Have investors doomed desktop Linux?
Pressure to minimize losses has apparently moved quixotic battle to the
Here's an interesting analysis from InfoWorld's Douglas Gray.
Gray recalls that bold predictions about Linux's chances on the desktop were
everywhere back when Linux IPOs were sprouting everywhere and stock valuations
were through the roof. Now that the stocks have tanked, investors are looking to
realistic business plans, modest expectations, achievable goals, and black ink.
That investor pressure, Gray says, has led publicly traded Linux companies to
put their desktop plans on the back burner and concentrate on a market segment
that looks winnable in the short term. "The solid choice," Gray
writes, "was the server market where open-source companies were already
holding their weight against industry giant Microsoft."
I'm not sure exactly what "holding their weight" means -- I'm
unfamiliar with the idiom -- but I think Gray's analysis is on the mark. As far
as it goes.
What Gray doesn't take into account is Red Hat's avowed intention to dominate
the desktop as a destination.

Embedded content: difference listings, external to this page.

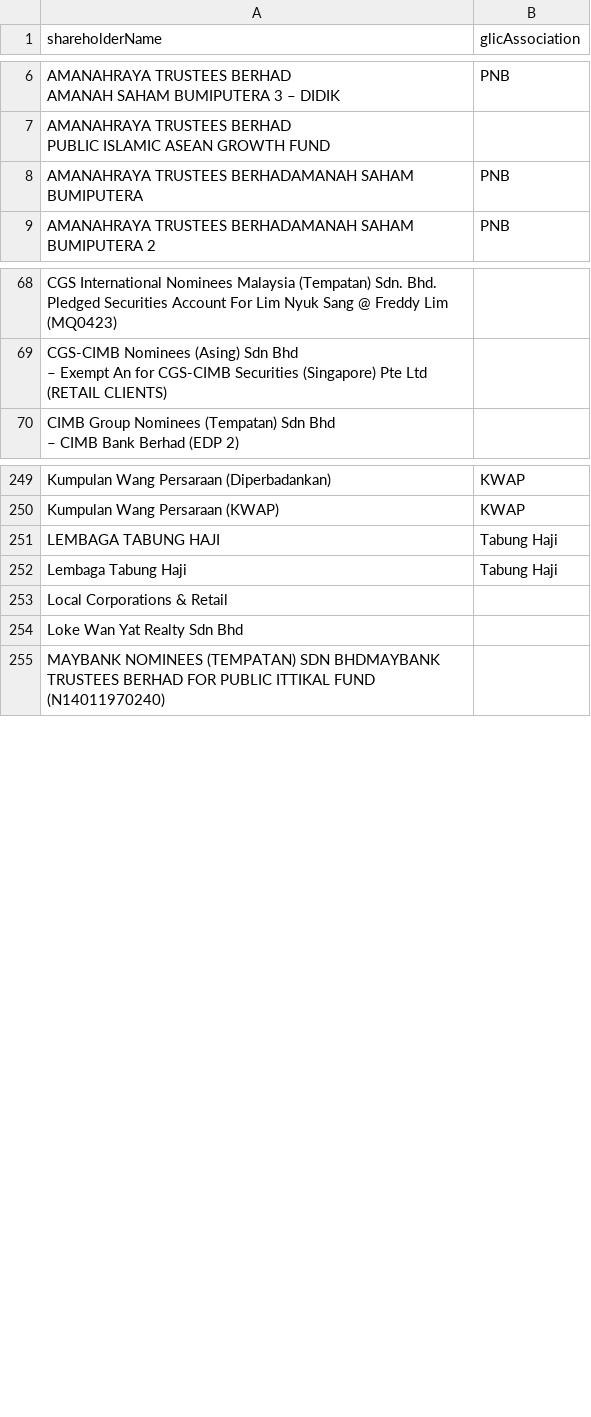
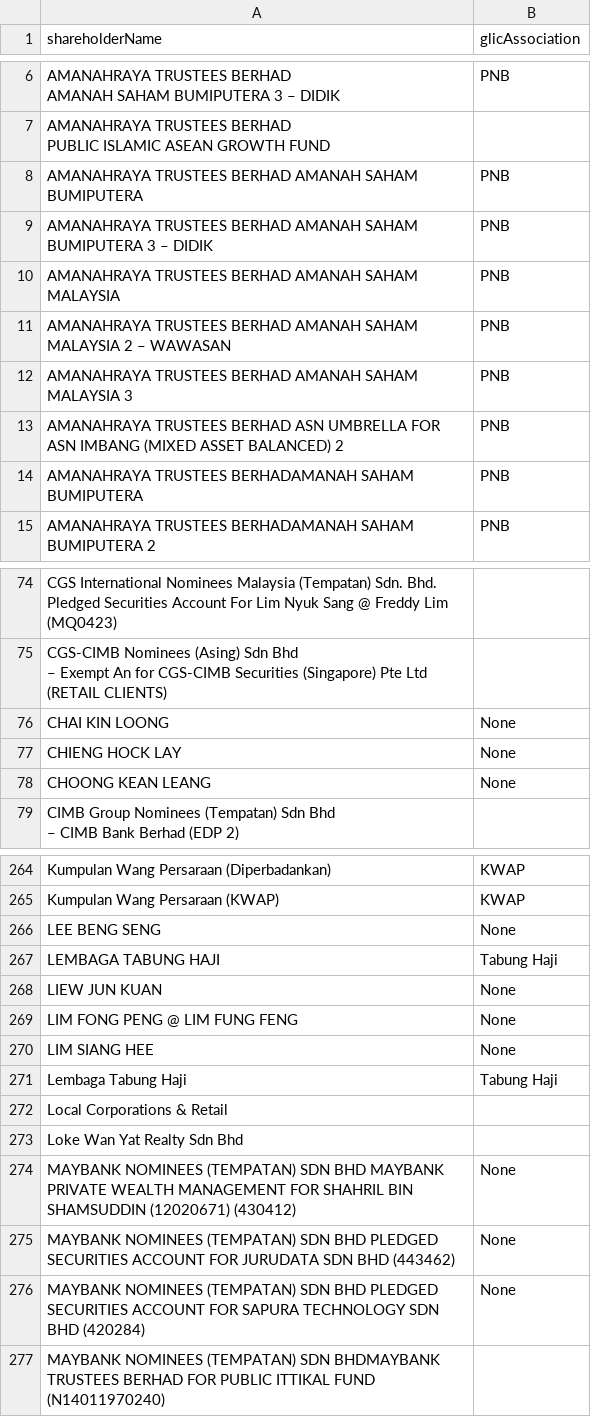
Before and after one commit to David-Chew-HL/YK-Co-Finder, a CSV file: verified_shareholders.csv, drawn as a sheet; only a part is shown, gaps mark what is left out; the diff covers the shown part only.

Commit message:
Update verified shareholders list

```diff
--- a/verified_shareholders.csv
+++ b/verified_shareholders.csv
@@ -11,2 +11,8 @@ AMANAH SAHAM BUMIPUTERA 3 – DIDIK",PNB
 PUBLIC ISLAMIC ASEAN GROWTH FUND",
+AMANAHRAYA TRUSTEES BERHAD AMANAH SAHAM BUMIPUTERA,PNB
+AMANAHRAYA TRUSTEES BERHAD AMANAH SAHAM BUMIPUTERA 3 – DIDIK,PNB
+AMANAHRAYA TRUSTEES BERHAD AMANAH SAHAM MALAYSIA,PNB
+AMANAHRAYA TRUSTEES BERHAD AMANAH SAHAM MALAYSIA 2 – WAWASAN,PNB
+AMANAHRAYA TRUSTEES BERHAD AMANAH SAHAM MALAYSIA 3,PNB
+AMANAHRAYA TRUSTEES BERHAD ASN UMBRELLA FOR ASN IMBANG (MIXED ASSET BALANCED) 2,PNB
 AMANAHRAYA TRUSTEES BERHADAMANAH SAHAM BUMIPUTERA,PNB
@@ -93,2 +99,5 @@ CGS International Nominees Malaysia (Tempatan) Sdn. Bhd. Pledged Securities Acco
 (RETAIL CLIENTS)",
+CHAI KIN LOONG,None
+CHIENG HOCK LAY,None
+CHOONG KEAN LEANG,None
 "CIMB Group Nominees (Tempatan) Sdn Bhd
@@ -337,3 +352,7 @@ Kumpulan Wang Persaraan (Diperbadankan),KWAP
 Kumpulan Wang Persaraan (KWAP),KWAP
+LEE BENG SENG,None
 LEMBAGA TABUNG HAJI,Tabung Haji
+LIEW JUN KUAN,None
+LIM FONG PENG @ LIM FUNG FENG,None
+LIM SIANG HEE,None
 Lembaga Tabung Haji,Tabung Haji
@@ -341,2 +360,5 @@ Local Corporations & Retail,
 Loke Wan Yat Realty Sdn Bhd,
+MAYBANK NOMINEES (TEMPATAN) SDN BHD MAYBANK PRIVATE WEALTH MANAGEMENT FOR SHAHRIL BIN SHAMSUDDIN (12020671) (430412),None
+MAYBANK NOMINEES (TEMPATAN) SDN BHD PLEDGED SECURITIES ACCOUNT FOR JURUDATA SDN BHD (443462),None
+MAYBANK NOMINEES (TEMPATAN) SDN BHD PLEDGED SECURITIES ACCOUNT FOR SAPURA TECHNOLOGY SDN BHD (420284),None
 MAYBANK NOMINEES (TEMPATAN) SDN BHDMAYBANK TRUSTEES BERHAD FOR PUBLIC ITTIKAL FUND (N14011970240),
```
Also changed, not shown: 13 added rows and 12 edited cells elsewhere in this file.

That is, to run on five or 10 Internet
appliances and smart devices for every Windows PC. That's the stealth plan that
may see Linux the big winner in the desktop wars.
I'm on the verge of articulating a big-picture vision that includes the ASP
movement, software subscriptions, .Net, and the desktop-as-destination concept.
I'll share it as it ripens...within the next few days, surely.
Meanwhile, check out the InfoWorld article:
internal greed damaged desktop Linux?